On July 1, 2015, the Vienna Regional Court (Landesgericht) rejected the Schrems class action for lack of jurisdiction, essentially agreeing with Facebook’s initial submissions. The court apparently felt that the courts in Ireland were the proper venue since Facebook’s international operations are based there or in the alternative Schrems could sue in California where Facebook have their HQ.
What does Schrems say?
Schrems has expressed regret that the court refused (in his view) to deal with the ‘hot potato’. He says he will appeal. The deadline for filing an appeal is two weeks. On appeal the matter will be decided by the Higher Regional Court (Oberlandesgericht) – the decision of that court can then be appealed to the Austrian Supreme Court (Oberster Gerichtshof). It seems as if Schrems still has his litigation funding in place and approaching 100,000 potential plaintiffs so an appeal would seem likely. Schrems also says that 187 Irish nationals had signed up to the Austrian action so separate proceedings in Ireland cannot be ruled out.
Schrems says that the Austrian court did not look at his substantive case and he says the merits of his case remain. He says:
“The decision is lacking a profound reasoning for this finding. The view expressed by the Regional Court is in stark contrast with all relevant case law and jurisprudence, including the case law by the European Court of Justice and the Austrian Supreme Court.”
Other actions remain
Our understanding is that Schrems’ second action in the European courts against the Irish data Protection Commissioner’s refusal to deal with his complaints about Facebook’s safe harbor registration remains. An opinion from Advocate General Bot of the Court of Justice of the European Union was expected in June but was delayed without a new date being set – given the summer recess of the court the earliest expected date is therefore the Autumn. Additionally even if the Schrems appeal fails this is not the end of data protection class actions in Europe. We also reported recently on the UK litigation against Google. Our update on that case – Google Inc. vs. Judith Vidal-Hall; Robert Hann; Marc Bradshaw and The Information Commissioner is here.
For more information contact Jonathan Armstrong or André Bywater who are lawyers with Cordery in London where their focus is on compliance issues.
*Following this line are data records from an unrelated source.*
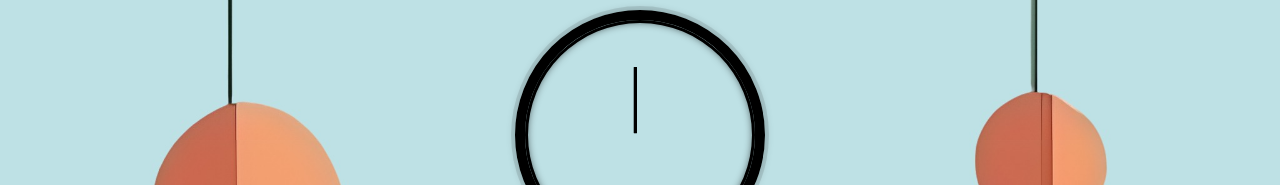
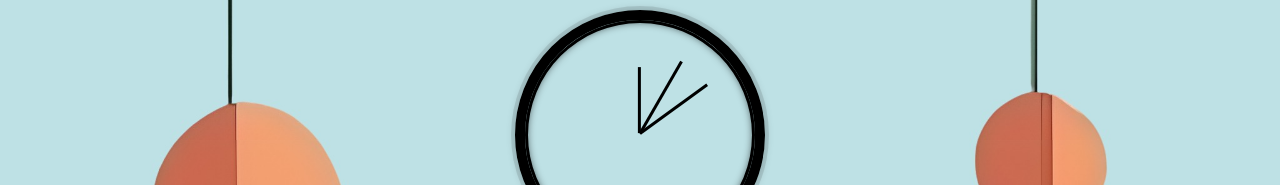
Before and after one commit to March-Hdz-Carba/Js-30-day, a plain HTML site: page challenges/day_2_css_js_clock/day_2_css_js_clock.html in a window 1280 px wide. Shown: the top 185 px of the page. Drawn offline with Linux system fonts and the light colour scheme.

Commit message:
add funcionality hands clock

```diff
--- a/challenges/day_2_css_js_clock/day_2_css_js_clock.css
+++ b/challenges/day_2_css_js_clock/day_2_css_js_clock.css
@@ -54,10 +54,21 @@
 .hand {
   background-color: black;
   height: 3px;
-  left: 12px;
   position: absolute;
   top: 50%;
   transform-origin: 100%; /*Default is 50%, middle element*/
   transform: rotate(90deg);
+  transition-timing-function: cubic-bezier(0.1, 2.9, 0.58, 1);
+  /* transition: all 0.05s; */
   width: 40%;
 }
+
+.hour_hand {
+  left: 16px;
+  width: 40%;
+}
+
+.min_hand,
+.sec_hand {
+  width: 50%;
+}
--- a/challenges/day_2_css_js_clock/day_2_css_js_clock.html
+++ b/challenges/day_2_css_js_clock/day_2_css_js_clock.html
@@ -13,9 +13,9 @@
        <div class="clock_container">
         <div class="clock">
           <div class="clock_face">
-            <div class="hand hour_hand"></div>
-            <div class="hand min_hand"></div>
-            <div class="hand sec_hand"></div>
+            <div id="hour_hand" class="hand hour_hand"></div>
+            <div id="min_hand" class="hand min_hand"></div>
+            <div id="sec_hand" class="hand sec_hand"></div>
           </div>
         </div>
        </div>
--- a/challenges/day_2_css_js_clock/day_2_css_js_clock.js
+++ b/challenges/day_2_css_js_clock/day_2_css_js_clock.js
@@ -0,0 +1,21 @@
+
+function setDate() {
+  const now = new Date();
+  const hourHand = document.getElementById('hour_hand');
+  const minuteHand = document.getElementById('min_hand');
+  const secondHand = document.getElementById('sec_hand');
+
+  const seconds = now.getSeconds();
+  const secondsDegrees = ((seconds / 60) * 360) + 90;
+  secondHand.style.transform = `rotate(${secondsDegrees}deg)`;
+
+  const minutes = now.getMinutes();
+  const minutesDegrees = ((minutes / 60) * 360) + 90;
+  minuteHand.style.transform = `rotate(${minutesDegrees}deg)`;
+
+  const hours = now.getHours();
+  const hoursDegrees = ((hours / 12) * 360) + 90;
+  hourHand.style.transform = `rotate(${hoursDegrees}deg)`;
+};
+
+setInterval(setDate, 1000);
```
Jonathan Armstrong, Cordery, Lexis House, 30 Farringdon Street, London, EC4A 4HH
Office: +44 (0)207 075 1784
André Bywater, Cordery, Lexis House, 30 Farringdon Street, London, EC4A 4HH
Office: +44 (0)207 075 1785